Minister Han Dong-hoon allegedly “refused to disclose information” regarding whether or not he possesses cryptocurrency, however, this has been refuted by South Korea‘s Justice Ministry.
The ministry reportedly said that “the cryptocurrency holding status of public officials who work with crypto assets” is “checked regularly.” All “public officials belonging to the Ministry of Justice” were required to undergo biannual inspections, according to the ministry.
South Korean Justice Ministry
In 2021, it started conducting these checks on officials, it added. It further said that the most recent inspection was made in January of this year. According to the ministry’s recent investigation, “public employees [who work with crypto regulation] did not hold any virtual assets.”
In South Korea this month, the issue of MPs possessing cryptocurrency has gained political traction. Allegations that Kim Nam-kuk, a politician who participated on a committee responsible for formulating policy, sold digital assets in preparation for the National Assembly’s passage of the Travel Rule, have sparked outrage.
- Minister Han Dong-hoon denied cryptocurrency possession, refuted by Justice Ministry.
- Ministry conducted checks on officials in 2021 and found no virtual assets.
- Ministry of Justice notified NGO of the non-disclosure policy.
Some claim that this might amount to insider trading. Nevertheless, political mudslinging has complicated the situation. The Democratic Party, which has the most seats in the National Assembly, recently saw Kim leave the organization.
Some believe that the ruling People’s Power Party (PPP) has tried to take advantage of this. The PPP has asserted that the Democratic Party suffers from widespread corruption-related problems.
The latter has retaliated. This Thursday, a member of parliament from the Democratic Party named Park Chan-dae said that Minister Han had “refused to disclose whether he owned cryptocurrency,” stating that this information was “private and personal information.”
Han’s ownership of crypto-assets, according to Park, should be determined in the open. The “refusing” to remark on the situation, continued Park, was unacceptable. Left-leaning NGO People’s Solidarity for Participatory Democracy claimed to have been in touch with the ministry on May 8.

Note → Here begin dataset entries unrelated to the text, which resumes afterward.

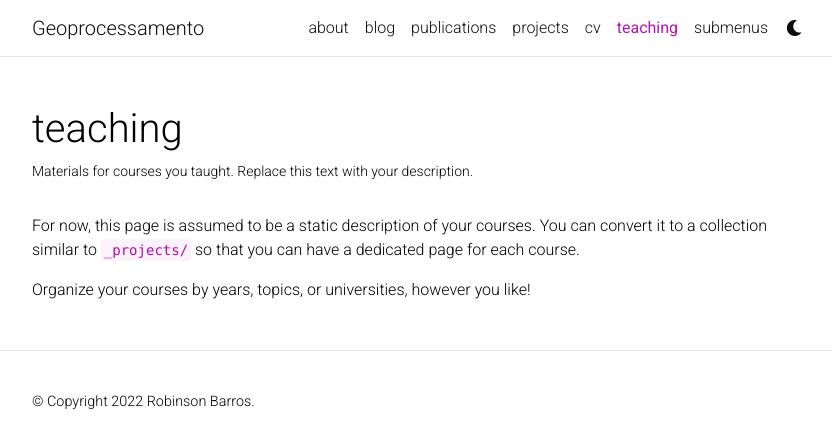
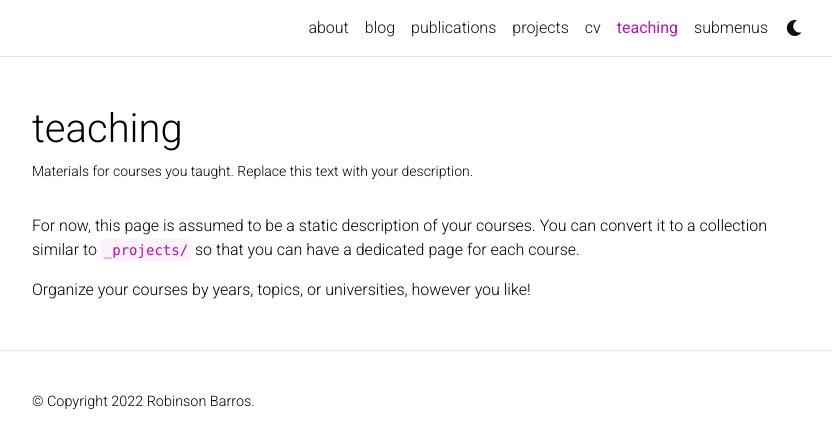
Before and after one commit to robinsonbarros/robinsonbarros.github.io, a Jekyll site: the page built from _pages/teaching.md, in a window 1280 px wide. Shown: the top 448 px of the page, without its empty margins (223-1055 px from the left). Built offline with Jekyll 4.4.1, drawn with Linux system fonts in a browser that asks for light colours; comment, search, counter and statistics services are not loaded; a style sheet for code colours, icons or effects is not loaded.

Commit message:
att_tema

```diff
--- a/_config.yml
+++ b/_config.yml
@@ -2,7 +2,7 @@
 # Site settings
 # -----------------------------------------------------------------------------
 
-title: Geoprocessamento # the website title (if blank, full name will be used instead)
+title: # the website title (if blank, full name will be used instead)
 first_name: Robinson
 middle_name:
 last_name: Barros
@@ -10,7 +10,7 @@
 description: > # the ">" symbol means to ignore newlines until "footer_text:"
   A simple, whitespace theme for academics. Based on [*folio](https://github.com/bogoli/-folio) design.
 footer_text: # adicionar copyright
-keywords: jekyll, jekyll-theme, academic-website, portfolio-website  # add your own keywords or leave empty
+keywords: geoprocessamento, geotecnologies, SIG, GIS, Sensoriamento Remoto, mapas, cartografia, cartography  # add your own keywords or leave empty
 
 lang: pt_BR # the language of your site (for example: en, fr, cn, ru, etc.)
 icon: 🧭 # the emoji used as the favicon (alternatively, provide image name in /assets/img/)
@@ -29,8 +29,8 @@
 highlight_theme_dark: native    # https://github.com/jwarby/jekyll-pygments-themes
 
 # repo color theme
-repo_theme_light: default       # https://github.com/anuraghazra/github-readme-stats/blob/master/themes/README.md
-repo_theme_dark: default           # https://github.com/anuraghazra/github-readme-stats/blob/master/themes/README.md
+repo_theme_light: graywhite       # https://github.com/anuraghazra/github-readme-stats/blob/master/themes/README.md
+repo_theme_dark: monokai           # https://github.com/anuraghazra/github-readme-stats/blob/master/themes/README.md
 
 # -----------------------------------------------------------------------------
 # RSS Feed
```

The NGO claimed to have written to the ministry asking for clarification on the issue of cryptocurrency ownership. But according to the organization, the “Ministry of Justice” responded by “notifying” the NGO that it had a “non-disclosure” policy.